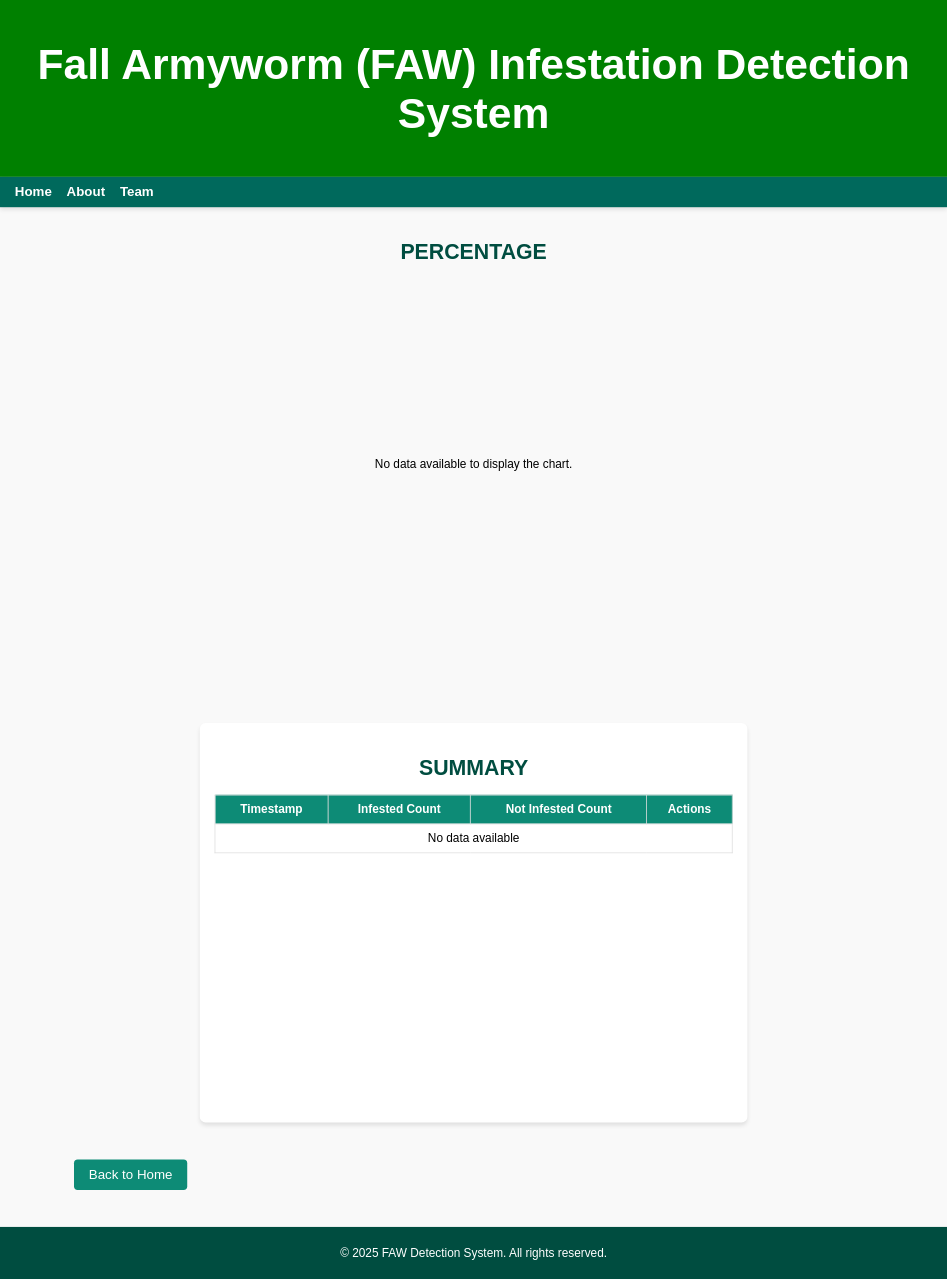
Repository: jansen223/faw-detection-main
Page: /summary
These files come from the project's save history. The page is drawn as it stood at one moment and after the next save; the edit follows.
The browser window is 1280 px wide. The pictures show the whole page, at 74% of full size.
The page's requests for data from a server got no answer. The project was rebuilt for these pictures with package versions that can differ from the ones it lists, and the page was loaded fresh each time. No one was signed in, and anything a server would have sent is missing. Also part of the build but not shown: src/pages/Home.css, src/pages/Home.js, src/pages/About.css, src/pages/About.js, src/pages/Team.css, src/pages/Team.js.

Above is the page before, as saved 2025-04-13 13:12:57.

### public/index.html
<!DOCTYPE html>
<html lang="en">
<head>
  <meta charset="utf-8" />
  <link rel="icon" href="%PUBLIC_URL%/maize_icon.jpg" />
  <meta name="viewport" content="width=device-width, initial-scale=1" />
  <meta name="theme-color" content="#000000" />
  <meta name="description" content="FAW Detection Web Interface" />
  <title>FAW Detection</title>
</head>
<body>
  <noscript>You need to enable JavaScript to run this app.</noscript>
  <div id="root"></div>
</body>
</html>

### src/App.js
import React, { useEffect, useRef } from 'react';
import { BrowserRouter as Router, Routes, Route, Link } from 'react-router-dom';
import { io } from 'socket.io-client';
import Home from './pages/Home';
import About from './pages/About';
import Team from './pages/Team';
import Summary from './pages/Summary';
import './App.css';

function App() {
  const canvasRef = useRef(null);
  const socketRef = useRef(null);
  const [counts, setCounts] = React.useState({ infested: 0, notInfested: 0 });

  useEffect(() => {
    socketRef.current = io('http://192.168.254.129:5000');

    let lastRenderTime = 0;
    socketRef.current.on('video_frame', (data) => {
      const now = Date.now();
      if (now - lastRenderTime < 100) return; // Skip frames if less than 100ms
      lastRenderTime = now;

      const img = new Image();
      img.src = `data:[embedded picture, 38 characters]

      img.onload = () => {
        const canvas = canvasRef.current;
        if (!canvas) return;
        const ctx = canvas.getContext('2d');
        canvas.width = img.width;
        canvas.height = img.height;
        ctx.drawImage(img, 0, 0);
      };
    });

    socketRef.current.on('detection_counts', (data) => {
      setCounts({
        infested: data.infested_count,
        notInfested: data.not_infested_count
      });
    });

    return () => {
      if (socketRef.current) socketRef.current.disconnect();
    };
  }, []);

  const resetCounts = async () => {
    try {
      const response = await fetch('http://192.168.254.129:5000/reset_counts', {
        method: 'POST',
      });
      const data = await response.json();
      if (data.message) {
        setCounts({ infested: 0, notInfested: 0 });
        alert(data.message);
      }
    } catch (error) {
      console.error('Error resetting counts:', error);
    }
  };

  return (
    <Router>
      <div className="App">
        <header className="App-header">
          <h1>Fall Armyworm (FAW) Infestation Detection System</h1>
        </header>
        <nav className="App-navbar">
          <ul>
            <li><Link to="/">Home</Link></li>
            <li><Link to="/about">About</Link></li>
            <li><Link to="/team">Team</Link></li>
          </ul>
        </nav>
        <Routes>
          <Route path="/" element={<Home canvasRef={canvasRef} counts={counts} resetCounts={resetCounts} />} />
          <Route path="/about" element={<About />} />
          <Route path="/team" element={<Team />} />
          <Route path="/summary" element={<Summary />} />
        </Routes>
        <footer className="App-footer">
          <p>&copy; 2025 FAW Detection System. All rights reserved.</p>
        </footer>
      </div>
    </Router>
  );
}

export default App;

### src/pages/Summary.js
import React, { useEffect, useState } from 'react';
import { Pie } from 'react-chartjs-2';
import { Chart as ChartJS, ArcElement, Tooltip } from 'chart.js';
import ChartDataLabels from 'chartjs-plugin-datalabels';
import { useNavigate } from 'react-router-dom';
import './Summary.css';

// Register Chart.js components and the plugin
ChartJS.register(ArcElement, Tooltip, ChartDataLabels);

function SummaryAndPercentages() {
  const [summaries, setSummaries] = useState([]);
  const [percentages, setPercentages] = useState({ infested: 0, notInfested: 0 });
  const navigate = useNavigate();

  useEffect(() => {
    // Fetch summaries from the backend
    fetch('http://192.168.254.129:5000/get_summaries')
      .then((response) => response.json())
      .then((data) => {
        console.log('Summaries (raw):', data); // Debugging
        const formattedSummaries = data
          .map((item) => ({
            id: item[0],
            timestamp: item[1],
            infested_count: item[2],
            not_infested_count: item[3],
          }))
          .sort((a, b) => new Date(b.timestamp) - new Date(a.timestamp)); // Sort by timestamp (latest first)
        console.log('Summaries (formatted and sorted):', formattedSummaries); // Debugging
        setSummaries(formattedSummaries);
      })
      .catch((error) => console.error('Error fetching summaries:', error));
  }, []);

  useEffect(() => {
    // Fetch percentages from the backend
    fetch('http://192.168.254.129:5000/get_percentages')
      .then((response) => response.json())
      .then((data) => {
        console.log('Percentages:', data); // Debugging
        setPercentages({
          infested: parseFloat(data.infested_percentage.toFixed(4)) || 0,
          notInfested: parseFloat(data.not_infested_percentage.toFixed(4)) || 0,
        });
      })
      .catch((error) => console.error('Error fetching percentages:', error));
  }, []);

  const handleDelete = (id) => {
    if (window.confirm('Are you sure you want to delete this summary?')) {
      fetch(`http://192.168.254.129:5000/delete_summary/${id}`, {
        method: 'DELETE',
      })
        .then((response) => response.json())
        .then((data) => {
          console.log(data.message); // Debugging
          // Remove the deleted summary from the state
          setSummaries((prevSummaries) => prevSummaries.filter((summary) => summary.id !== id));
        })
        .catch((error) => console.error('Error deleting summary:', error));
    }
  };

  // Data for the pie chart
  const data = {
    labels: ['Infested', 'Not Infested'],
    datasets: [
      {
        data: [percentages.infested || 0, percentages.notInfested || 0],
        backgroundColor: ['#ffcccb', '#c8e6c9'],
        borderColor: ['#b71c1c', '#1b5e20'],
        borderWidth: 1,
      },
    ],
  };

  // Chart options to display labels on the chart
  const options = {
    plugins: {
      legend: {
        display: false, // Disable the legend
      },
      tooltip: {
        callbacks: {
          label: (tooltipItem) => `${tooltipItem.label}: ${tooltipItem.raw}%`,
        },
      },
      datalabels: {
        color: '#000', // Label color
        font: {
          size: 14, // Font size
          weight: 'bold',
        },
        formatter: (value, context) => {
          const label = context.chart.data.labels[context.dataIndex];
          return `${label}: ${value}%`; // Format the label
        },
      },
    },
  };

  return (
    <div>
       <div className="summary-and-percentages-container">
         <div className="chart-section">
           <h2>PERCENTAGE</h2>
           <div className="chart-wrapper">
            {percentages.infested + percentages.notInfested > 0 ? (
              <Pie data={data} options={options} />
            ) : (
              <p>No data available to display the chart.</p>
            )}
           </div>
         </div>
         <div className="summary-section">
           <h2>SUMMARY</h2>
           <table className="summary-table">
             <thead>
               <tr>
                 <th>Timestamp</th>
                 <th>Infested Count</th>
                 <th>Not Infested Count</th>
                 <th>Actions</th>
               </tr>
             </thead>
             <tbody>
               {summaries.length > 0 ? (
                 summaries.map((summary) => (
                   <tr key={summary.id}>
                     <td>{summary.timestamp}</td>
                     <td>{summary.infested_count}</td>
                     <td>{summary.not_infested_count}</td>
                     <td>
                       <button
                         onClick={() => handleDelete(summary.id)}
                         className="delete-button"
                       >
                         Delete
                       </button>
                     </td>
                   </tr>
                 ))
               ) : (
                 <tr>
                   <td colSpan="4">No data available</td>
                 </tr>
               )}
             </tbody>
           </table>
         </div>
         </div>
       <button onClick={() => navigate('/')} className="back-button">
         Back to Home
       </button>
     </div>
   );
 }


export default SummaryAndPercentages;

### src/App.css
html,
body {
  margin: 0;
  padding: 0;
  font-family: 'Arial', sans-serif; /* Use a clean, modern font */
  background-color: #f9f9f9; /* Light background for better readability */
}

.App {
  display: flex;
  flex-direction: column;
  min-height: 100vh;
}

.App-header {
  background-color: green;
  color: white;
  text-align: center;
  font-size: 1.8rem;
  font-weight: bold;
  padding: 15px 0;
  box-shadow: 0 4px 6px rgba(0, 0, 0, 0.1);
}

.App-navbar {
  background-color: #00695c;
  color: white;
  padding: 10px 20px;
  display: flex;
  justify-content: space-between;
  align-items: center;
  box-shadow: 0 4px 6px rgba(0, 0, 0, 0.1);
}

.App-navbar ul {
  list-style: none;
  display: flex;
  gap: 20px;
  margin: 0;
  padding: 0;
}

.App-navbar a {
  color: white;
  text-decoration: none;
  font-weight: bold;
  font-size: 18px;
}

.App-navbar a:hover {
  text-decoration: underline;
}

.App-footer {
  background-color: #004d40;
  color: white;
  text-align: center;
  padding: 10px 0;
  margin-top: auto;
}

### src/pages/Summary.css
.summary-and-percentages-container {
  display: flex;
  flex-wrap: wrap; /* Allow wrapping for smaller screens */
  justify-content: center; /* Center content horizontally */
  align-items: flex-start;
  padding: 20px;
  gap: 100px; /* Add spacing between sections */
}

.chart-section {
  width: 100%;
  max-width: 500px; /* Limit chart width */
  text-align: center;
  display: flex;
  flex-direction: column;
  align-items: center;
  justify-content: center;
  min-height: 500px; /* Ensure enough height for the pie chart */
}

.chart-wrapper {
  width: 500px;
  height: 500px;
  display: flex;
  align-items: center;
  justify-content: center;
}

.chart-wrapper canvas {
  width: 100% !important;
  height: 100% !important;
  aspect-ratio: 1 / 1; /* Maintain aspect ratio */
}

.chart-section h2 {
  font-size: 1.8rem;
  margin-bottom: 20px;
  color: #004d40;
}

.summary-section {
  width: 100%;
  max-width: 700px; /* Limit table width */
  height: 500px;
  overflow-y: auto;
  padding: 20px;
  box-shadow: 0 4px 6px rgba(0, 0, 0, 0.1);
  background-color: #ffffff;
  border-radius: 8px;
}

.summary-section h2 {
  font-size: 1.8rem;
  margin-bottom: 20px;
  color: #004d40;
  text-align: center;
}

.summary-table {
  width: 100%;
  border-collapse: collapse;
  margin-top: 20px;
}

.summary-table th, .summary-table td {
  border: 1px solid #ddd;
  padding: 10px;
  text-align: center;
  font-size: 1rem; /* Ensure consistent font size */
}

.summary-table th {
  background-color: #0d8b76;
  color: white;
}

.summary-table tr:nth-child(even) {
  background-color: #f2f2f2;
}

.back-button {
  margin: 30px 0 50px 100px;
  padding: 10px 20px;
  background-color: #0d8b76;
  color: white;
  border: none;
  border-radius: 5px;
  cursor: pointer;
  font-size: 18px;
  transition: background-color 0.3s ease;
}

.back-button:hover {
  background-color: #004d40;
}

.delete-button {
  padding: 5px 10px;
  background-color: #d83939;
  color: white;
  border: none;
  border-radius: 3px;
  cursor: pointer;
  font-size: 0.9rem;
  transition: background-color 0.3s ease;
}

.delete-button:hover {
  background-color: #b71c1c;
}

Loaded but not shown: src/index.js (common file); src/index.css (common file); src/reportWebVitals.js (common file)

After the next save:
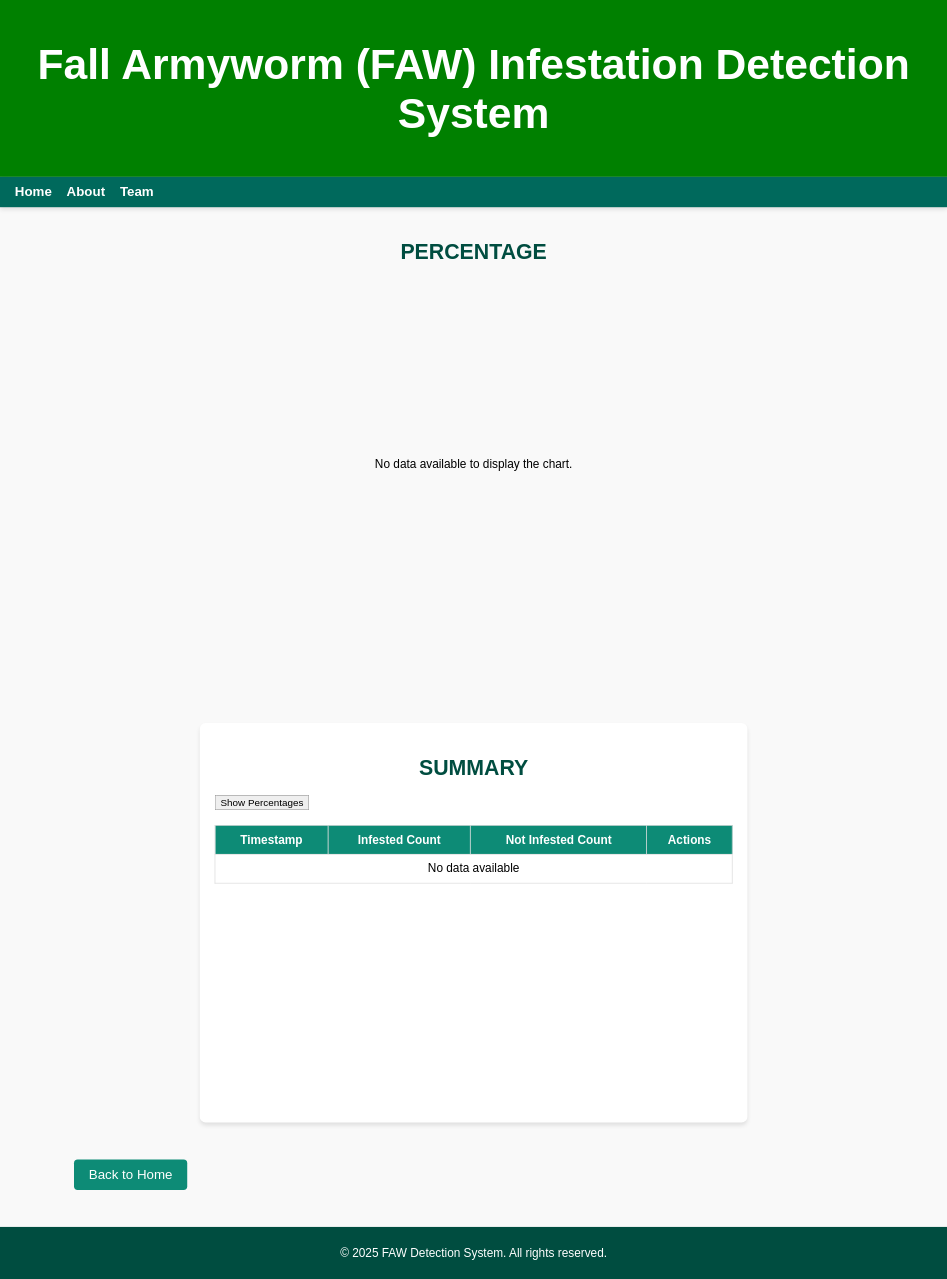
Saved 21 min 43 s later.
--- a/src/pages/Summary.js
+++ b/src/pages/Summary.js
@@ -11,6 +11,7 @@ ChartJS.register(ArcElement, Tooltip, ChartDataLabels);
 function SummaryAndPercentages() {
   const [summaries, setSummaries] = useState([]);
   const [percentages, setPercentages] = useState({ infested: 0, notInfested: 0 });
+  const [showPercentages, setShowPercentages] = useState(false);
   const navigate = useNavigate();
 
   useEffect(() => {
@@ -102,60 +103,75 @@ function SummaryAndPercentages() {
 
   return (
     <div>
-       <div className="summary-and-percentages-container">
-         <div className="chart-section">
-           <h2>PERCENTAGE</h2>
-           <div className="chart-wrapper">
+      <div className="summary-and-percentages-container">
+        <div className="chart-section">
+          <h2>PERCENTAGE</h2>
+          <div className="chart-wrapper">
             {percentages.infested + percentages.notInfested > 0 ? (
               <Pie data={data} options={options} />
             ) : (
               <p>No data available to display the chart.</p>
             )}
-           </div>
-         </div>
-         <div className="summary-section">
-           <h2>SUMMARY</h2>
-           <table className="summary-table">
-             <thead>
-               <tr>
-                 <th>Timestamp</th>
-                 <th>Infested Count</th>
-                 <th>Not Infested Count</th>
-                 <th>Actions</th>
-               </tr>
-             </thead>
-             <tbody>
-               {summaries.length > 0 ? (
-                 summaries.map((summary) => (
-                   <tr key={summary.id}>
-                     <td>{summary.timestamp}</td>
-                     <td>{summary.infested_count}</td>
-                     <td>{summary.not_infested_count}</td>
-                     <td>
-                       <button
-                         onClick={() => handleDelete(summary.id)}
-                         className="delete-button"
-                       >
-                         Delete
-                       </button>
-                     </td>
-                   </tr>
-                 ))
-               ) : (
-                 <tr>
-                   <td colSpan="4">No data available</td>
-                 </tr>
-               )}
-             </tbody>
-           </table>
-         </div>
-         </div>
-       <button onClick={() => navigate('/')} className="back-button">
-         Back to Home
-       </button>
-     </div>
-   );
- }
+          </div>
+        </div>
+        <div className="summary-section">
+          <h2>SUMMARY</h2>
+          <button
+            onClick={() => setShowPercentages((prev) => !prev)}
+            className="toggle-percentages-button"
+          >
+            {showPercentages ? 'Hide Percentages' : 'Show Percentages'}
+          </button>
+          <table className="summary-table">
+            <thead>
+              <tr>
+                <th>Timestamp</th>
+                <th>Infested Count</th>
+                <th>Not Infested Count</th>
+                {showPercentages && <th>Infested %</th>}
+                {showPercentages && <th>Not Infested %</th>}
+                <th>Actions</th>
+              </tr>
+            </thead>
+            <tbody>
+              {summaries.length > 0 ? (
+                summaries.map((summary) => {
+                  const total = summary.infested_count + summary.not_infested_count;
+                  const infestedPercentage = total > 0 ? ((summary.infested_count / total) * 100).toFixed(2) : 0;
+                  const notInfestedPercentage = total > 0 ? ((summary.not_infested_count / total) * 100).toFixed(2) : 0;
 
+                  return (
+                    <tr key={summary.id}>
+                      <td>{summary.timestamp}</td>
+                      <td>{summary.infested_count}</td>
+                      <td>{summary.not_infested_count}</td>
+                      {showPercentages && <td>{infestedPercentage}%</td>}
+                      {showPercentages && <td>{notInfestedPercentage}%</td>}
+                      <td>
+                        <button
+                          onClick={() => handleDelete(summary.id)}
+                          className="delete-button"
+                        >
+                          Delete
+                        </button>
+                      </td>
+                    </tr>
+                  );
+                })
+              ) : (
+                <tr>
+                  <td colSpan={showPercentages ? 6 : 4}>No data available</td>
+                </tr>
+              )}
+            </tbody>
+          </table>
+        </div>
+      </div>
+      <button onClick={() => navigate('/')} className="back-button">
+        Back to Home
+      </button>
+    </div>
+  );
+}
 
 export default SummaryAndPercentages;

________________________________________

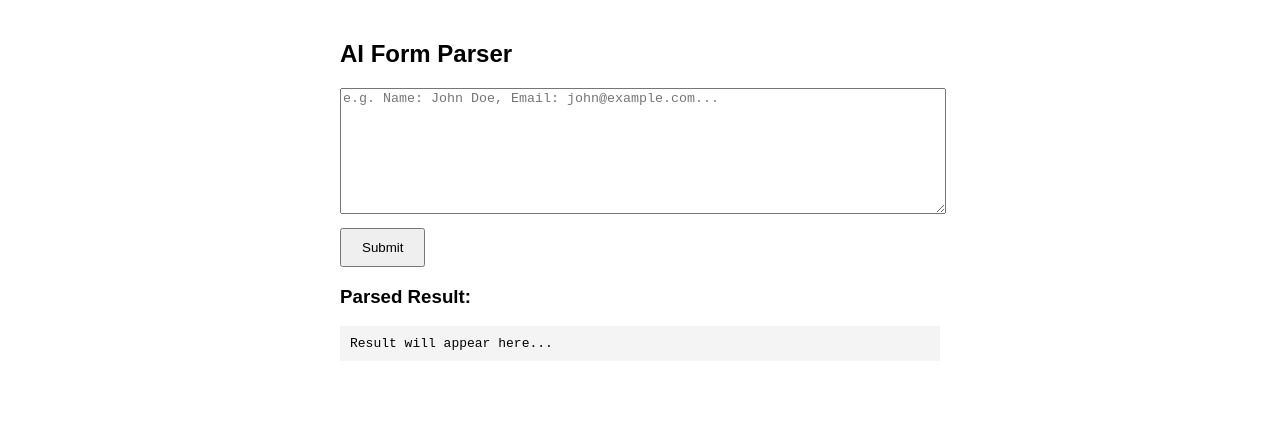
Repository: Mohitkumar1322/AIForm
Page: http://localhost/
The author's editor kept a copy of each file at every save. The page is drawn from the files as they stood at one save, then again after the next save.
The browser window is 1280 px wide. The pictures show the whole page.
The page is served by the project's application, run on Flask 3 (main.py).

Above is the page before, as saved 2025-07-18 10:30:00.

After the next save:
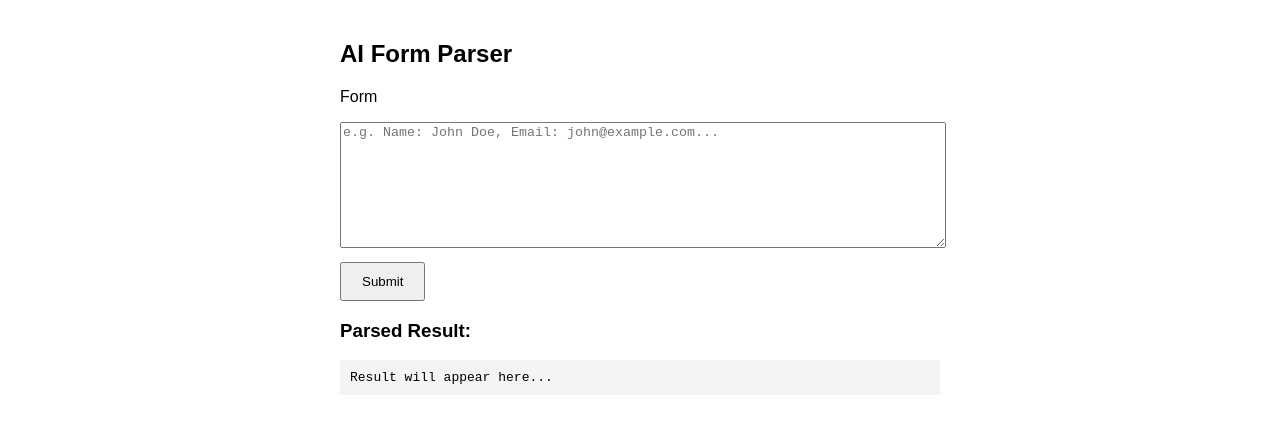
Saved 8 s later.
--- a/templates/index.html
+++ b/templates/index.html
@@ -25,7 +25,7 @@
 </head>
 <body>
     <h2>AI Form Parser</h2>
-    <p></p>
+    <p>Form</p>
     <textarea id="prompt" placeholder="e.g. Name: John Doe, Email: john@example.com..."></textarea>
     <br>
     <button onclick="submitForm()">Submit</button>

________________________________________

Exactly how many lines in the data above contain the word "http"? Respond with the number and nothing more.

6